Extracted records:
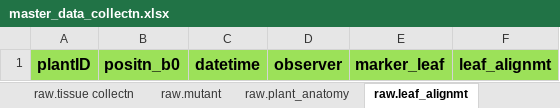
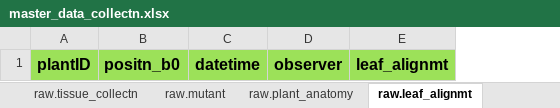
Before and after one commit to tonikazic/chloe, an Excel workbook: data/palm/master_data_collectn.xlsx, sheet raw.leaf_alignmt, drawn as a sheet; values as stored, in another font and other column widths than the file's, no borders; the diff names each change by its address in the sheet, - before the commit and + after, or states it on an @@ line.

Commit message:
revised leaf alignment sheet to match script, 12.11.2018

```diff
--- a/data/palm/master_data_collectn.xlsx (sheet raw.leaf_alignmt)
+++ b/data/palm/master_data_collectn.xlsx (sheet raw.leaf_alignmt)
-sheet tab: raw.tissue collectn
+sheet tab: raw.tissue_collectn
-column E, row 1: marker_leaf
```
Also changed, not shown: 2 other files.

* Your objective
A word-for-word copy of the records is needed, with no pictures carried over.

* Output of the task
Before and after one commit to tonikazic/chloe, an Excel workbook: data/palm/master_data_collectn.xlsx, sheet raw.leaf_alignmt, drawn as a sheet; values as stored, in another font and other column widths than the file's, no borders; the diff names each change by its address in the sheet, - before the commit and + after, or states it on an @@ line.

Commit message:
revised leaf alignment sheet to match script, 12.11.2018

```diff
--- a/data/palm/master_data_collectn.xlsx (sheet raw.leaf_alignmt)
+++ b/data/palm/master_data_collectn.xlsx (sheet raw.leaf_alignmt)
-sheet tab: raw.tissue collectn
+sheet tab: raw.tissue_collectn
-column E, row 1: marker_leaf
```
Also changed, not shown: 2 other files.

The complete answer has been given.